Find all lines with the word "qhana" in the material, then copy them.
====
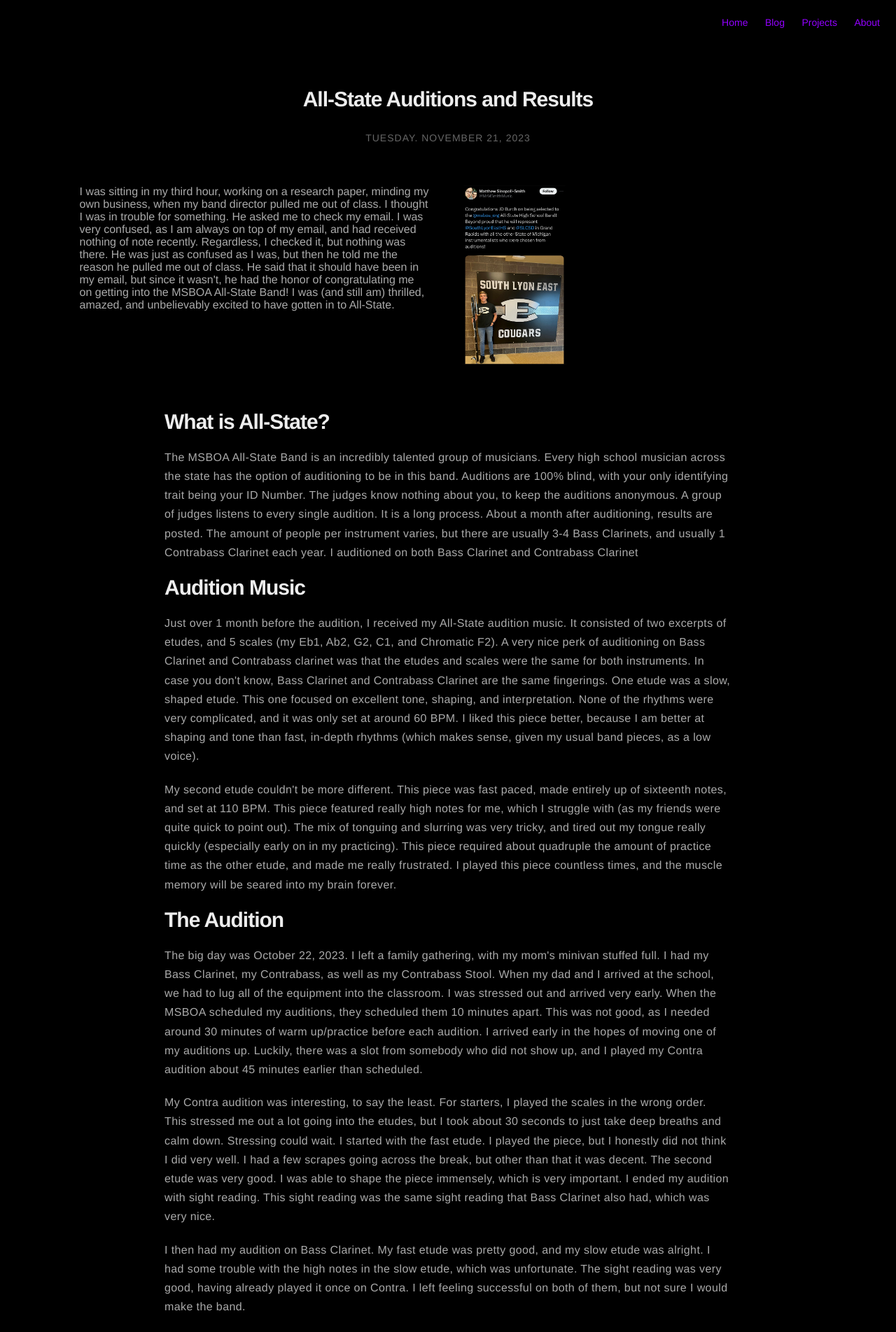
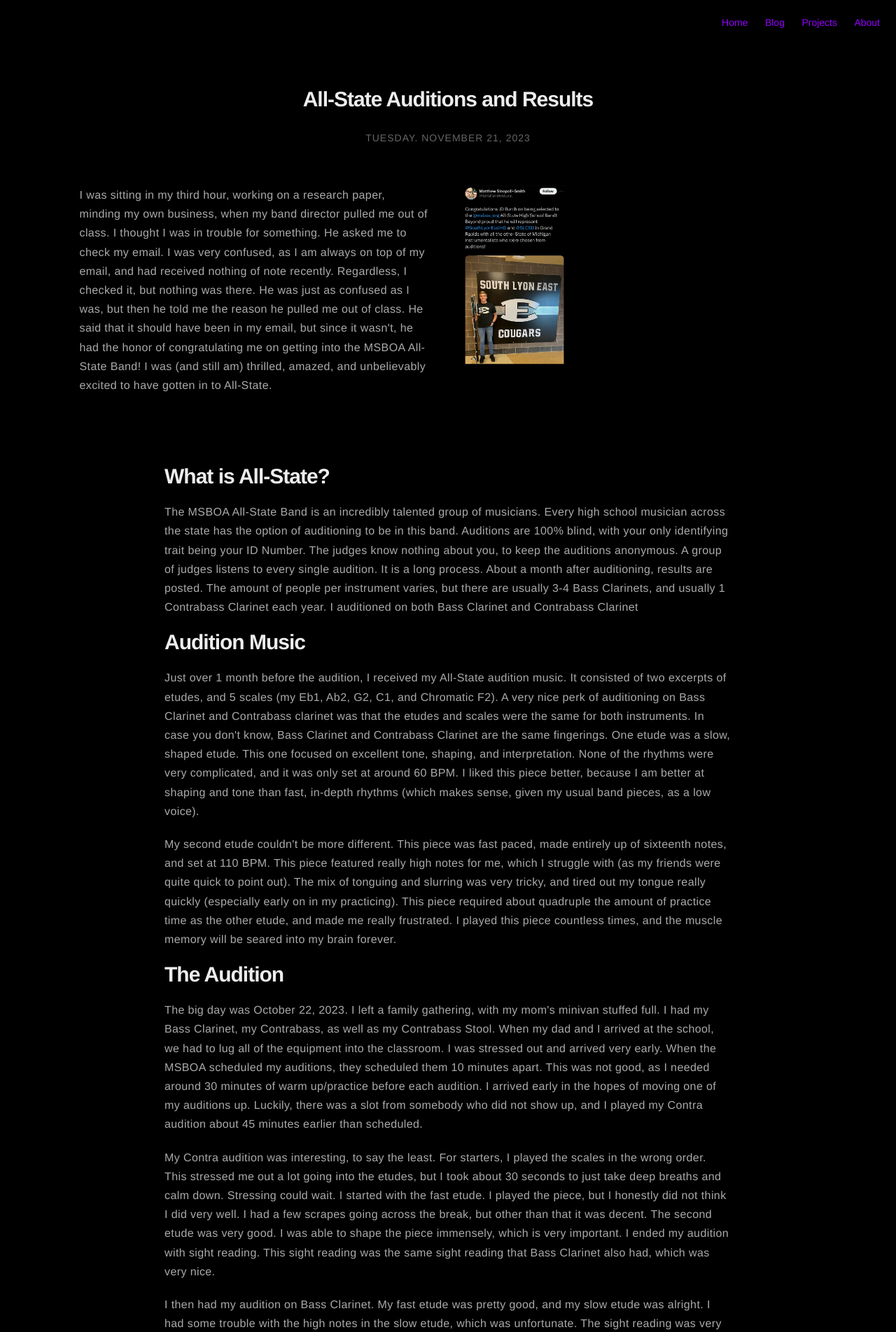
Before and after one commit to JDBurchHuzzah/jdburchhuzzah.github.io, a Jekyll site: the page built from _posts/2023-11-20-All-State.markdown, in a window 1280 px wide. Shown: the top 1904 px of the page at 70% size. Built offline with Jekyll 4.4.1, drawn with Linux system fonts in a browser that asks for light colours; nearby versions of some CDN libraries.

Commit message:
Update 2023-11-20-All-State.markdown

```diff
--- a/_posts/2023-11-20-All-State.markdown
+++ b/_posts/2023-11-20-All-State.markdown
@@ -9,17 +9,15 @@
 description: My experience with the audition process and getting into the MSBOA All-State Band
 ---
 
-<p>
 <div class="side-by-side">
     <div class="toleft">
-        I was sitting in my third hour, working on a research paper, minding my own business, when my band director pulled me out of class. I thought I was in trouble for something. He asked me to check my email. I was very confused, as I am always on top of my email, and had received nothing of note recently. Regardless, I checked it, but nothing was there. He was just as confused as I was, but then he told me the reason he pulled me out of class. He said that it should have been in my email, but since it wasn't, he had the honor of congratulating me on getting into the MSBOA All-State Band! I was (and still am) thrilled, amazed, and unbelievably excited to have gotten in to All-State.
+        <p>I was sitting in my third hour, working on a research paper, minding my own business, when my band director pulled me out of class. I thought I was in trouble for something. He asked me to check my email. I was very confused, as I am always on top of my email, and had received nothing of note recently. Regardless, I checked it, but nothing was there. He was just as confused as I was, but then he told me the reason he pulled me out of class. He said that it should have been in my email, but since it wasn't, he had the honor of congratulating me on getting into the MSBOA All-State Band! I was (and still am) thrilled, amazed, and unbelievably excited to have gotten in to All-State.</p>
     </div>
 
     <div class="toright">
         <img class="image" src="/assets/images/contrabass.jpg" style="max-width:30%; margin: auto">
     </div>
 </div>
-</p>
 
 # What is All-State?
 <p>The MSBOA All-State Band is an incredibly talented group of musicians. Every high school musician across the state has the option of auditioning to be in this band. Auditions are 100% blind, with your only identifying trait being your ID Number. The judges know nothing about you, to keep the auditions anonymous. A group of judges listens to every single audition. It is a long process. About a month after auditioning, results are posted. The amount of people per instrument varies, but there are usually 3-4 Bass Clarinets, and usually 1 Contrabass Clarinet each year. I auditioned on both Bass Clarinet and Contrabass Clarinet</p>
```
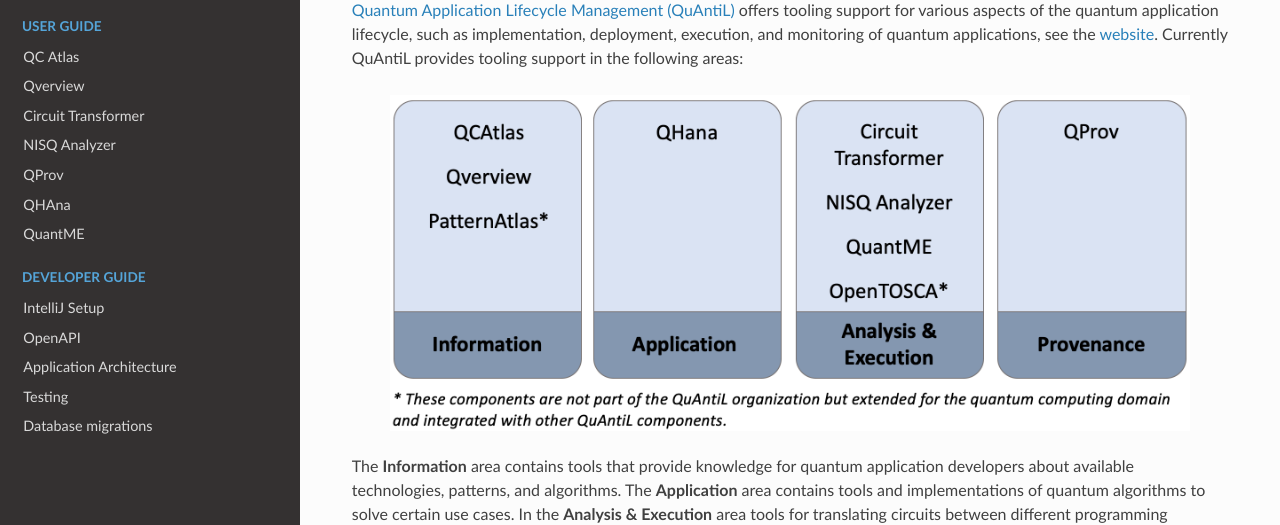
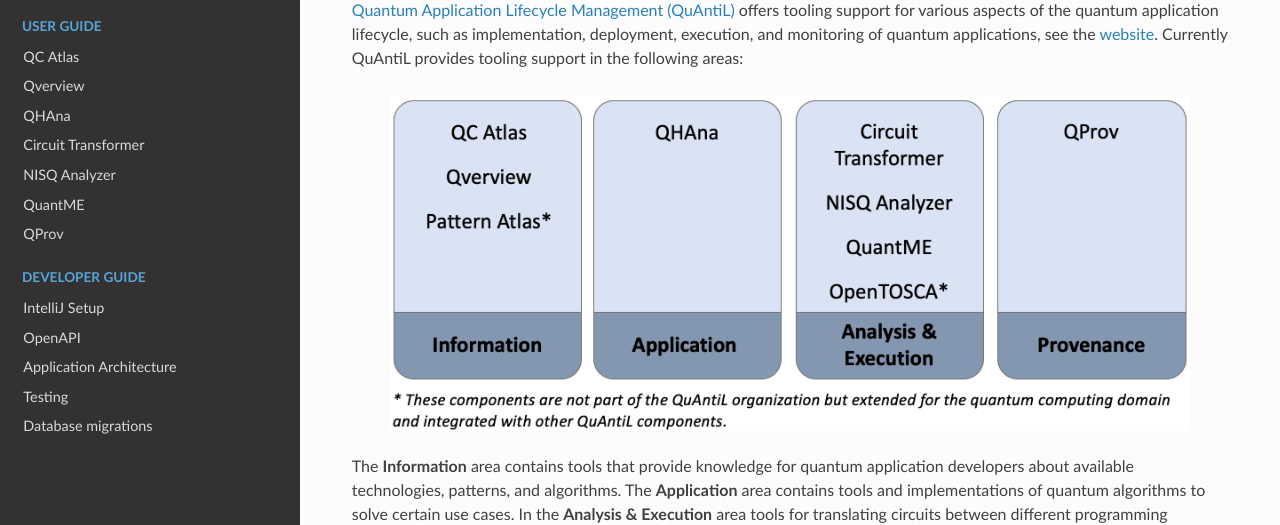
Before and after one commit to UST-QuAntiL/quantil-docs, an MkDocs documentation site: the page built from docs/index.md, in a window 1280 px wide. Shown: the part 335-860 px from the top of the page. Built offline with MkDocs 1.6.1, drawn with Linux system fonts in a browser that asks for light colours; nearby versions of some CDN libraries; part of the change alters nothing that is shown.

```diff
--- a/mkdocs.yml
+++ b/mkdocs.yml
@@ -7,11 +7,11 @@ nav:
     - User Guide:
         - 'QC Atlas': 'user-guide/qc-atlas.md'
         - 'Qverview': 'user-guide/qverview.md'
+        - 'QHAna': 'user-guide/qhana.md'
         - 'Circuit Transformer': 'user-guide/circuit-transformer.md'
         - 'NISQ Analyzer': 'user-guide/nisq-analyzer.md'
+        - 'QuantME': 'user-guide/quantme.md'
         - 'QProv': 'user-guide/qprov.md'
-        - 'QHAna': 'user-guide/qhana.md'
-        - 'QuantME': 'user-guide/quantme.md'
     - Developer Guide:
         - 'IntelliJ Setup': 'developer-guide/intellij.md'
         - 'OpenAPI': 'developer-guide/openapi.md'
```
Also changed, not shown: docs/images/overview-quantil.png, 1 other file.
====
| Exercise result |
+        - 'QHAna': 'user-guide/qhana.md'
-        - 'QHAna': 'user-guide/qhana.md'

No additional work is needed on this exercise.